• _Records shown_
== Segment start ==
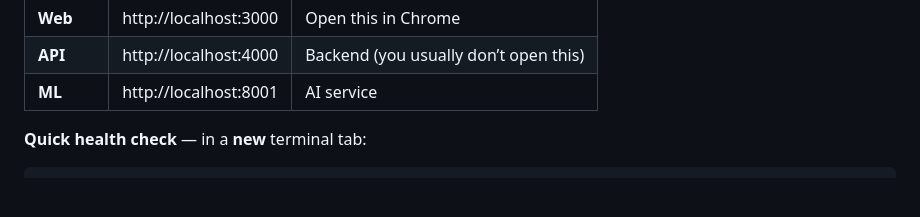
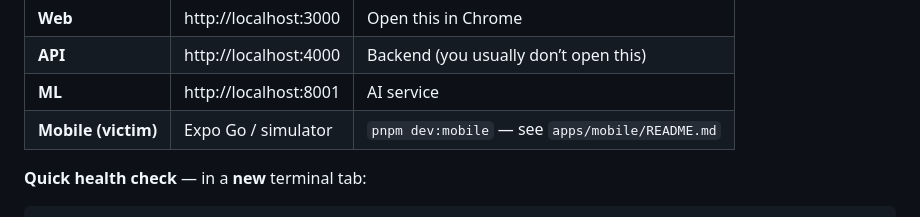
Before and after one commit to coderanik/Samvedna, a Markdown page: README.md, the part around the change. GitHub-like rendering; blank space fills up the shorter version.

Commit message:
docs: add mobile app entry to local services table
Co-authored-by: Cursor <cursoragent@cursor.com>

```diff
--- a/README.md
+++ b/README.md
@@ -250,6 +250,7 @@ Leave this terminal window **open**. When ready, you should see three services r
 | **Web** | http://localhost:3000 | Open this in Chrome |
 | **API** | http://localhost:4000 | Backend (you usually don’t open this) |
 | **ML** | http://localhost:8001 | AI service |
+| **Mobile (victim)** | Expo Go / simulator | `pnpm dev:mobile` — see `apps/mobile/README.md` |
 
 **Quick health check** — in a **new** terminal tab:
 
```
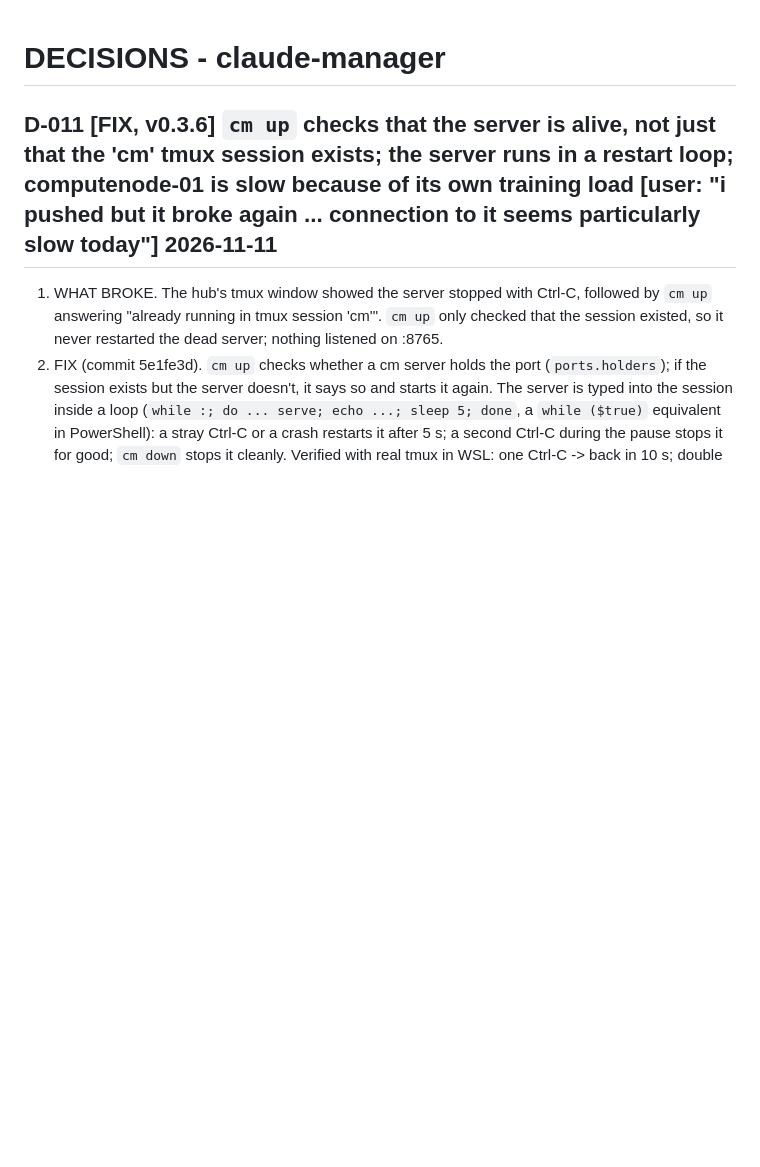
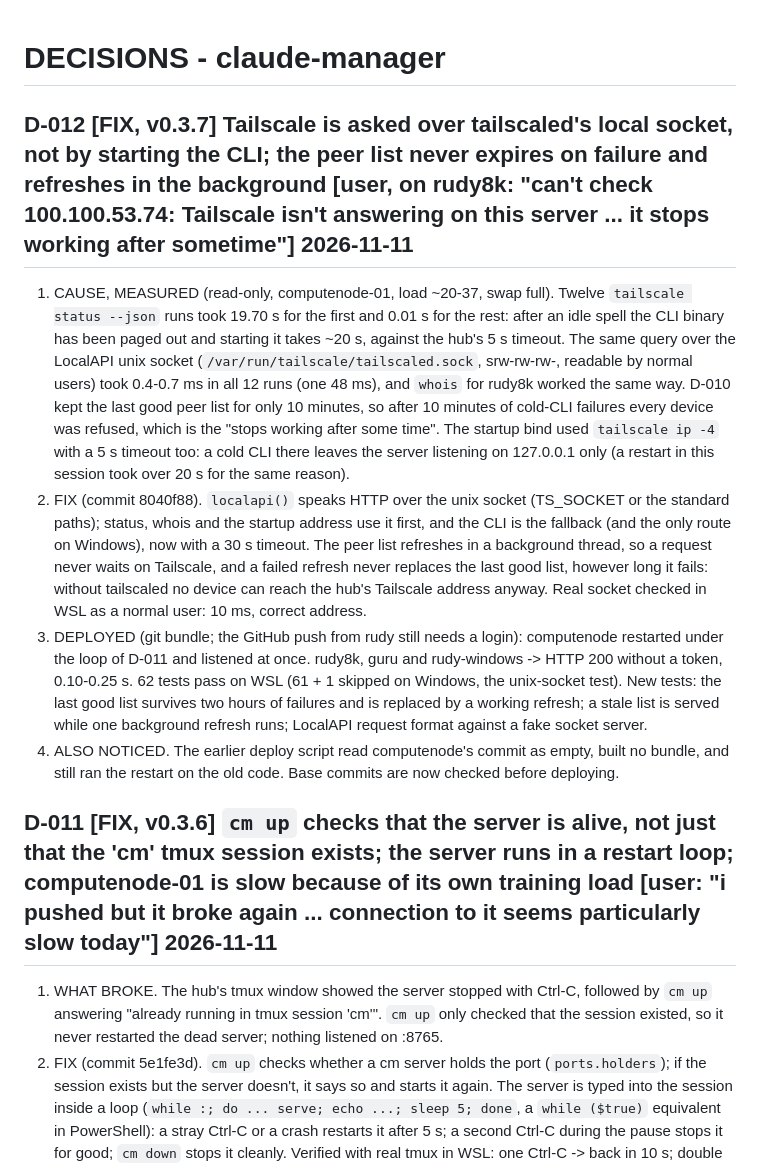
Before and after one commit to rudra-8000/claude-manager, a Markdown page: DECISIONS.md, the part around the change. GitHub-like rendering; blank space fills up the shorter version.

Commit message:
DECISIONS: D-012 LocalAPI socket instead of the cold-starting CLI
Co-Authored-By: Claude Opus 5.5 <noreply@anthropic.com>

```diff
--- a/DECISIONS.md
+++ b/DECISIONS.md
@@ -1,4 +1,11 @@
 # DECISIONS - claude-manager
+
+## D-012  [FIX, v0.3.7] Tailscale is asked over tailscaled's local socket, not by starting the CLI; the peer list never expires on failure and refreshes in the background   [user, on rudy8k: "can't check 100.100.53.74: Tailscale isn't answering on this server ... it stops working after sometime"]  2026-11-11
+
+1. CAUSE, MEASURED (read-only, computenode-01, load ~20-37, swap full). Twelve `tailscale status --json` runs took 19.70 s for the first and 0.01 s for the rest: after an idle spell the CLI binary has been paged out and starting it takes ~20 s, against the hub's 5 s timeout. The same query over the LocalAPI unix socket (`/var/run/tailscale/tailscaled.sock`, srw-rw-rw-, readable by normal users) took 0.4-0.7 ms in all 12 runs (one 48 ms), and `whois` for rudy8k worked the same way. D-010 kept the last good peer list for only 10 minutes, so after 10 minutes of cold-CLI failures every device was refused, which is the "stops working after some time". The startup bind used `tailscale ip -4` with a 5 s timeout too: a cold CLI there leaves the server listening on 127.0.0.1 only (a restart in this session took over 20 s for the same reason).
+2. FIX (commit 8040f88). `localapi()` speaks HTTP over the unix socket (TS_SOCKET or the standard paths); status, whois and the startup address use it first, and the CLI is the fallback (and the only route on Windows), now with a 30 s timeout. The peer list refreshes in a background thread, so a request never waits on Tailscale, and a failed refresh never replaces the last good list, however long it fails: without tailscaled no device can reach the hub's Tailscale address anyway. Real socket checked in WSL as a normal user: 10 ms, correct address.
+3. DEPLOYED (git bundle; the GitHub push from rudy still needs a login): computenode restarted under the loop of D-011 and listened at once. rudy8k, guru and rudy-windows -> HTTP 200 without a token, 0.10-0.25 s. 62 tests pass on WSL (61 + 1 skipped on Windows, the unix-socket test). New tests: the last good list survives two hours of failures and is replaced by a working refresh; a stale list is served while one background refresh runs; LocalAPI request format against a fake socket server.
+4. ALSO NOTICED. The earlier deploy script read computenode's commit as empty, built no bundle, and still ran the restart on the old code. Base commits are now checked before deploying.
 
 ## D-011  [FIX, v0.3.6] `cm up` checks that the server is alive, not just that the 'cm' tmux session exists; the server runs in a restart loop; computenode-01 is slow because of its own training load   [user: "i pushed but it broke again ... connection to it seems particularly slow today"]  2026-11-11
 
```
== Segment end ==
• _Problem to solve_
Each line above holding the string "localhost" counts once; please report the total and nothing more.

• _Reply_
3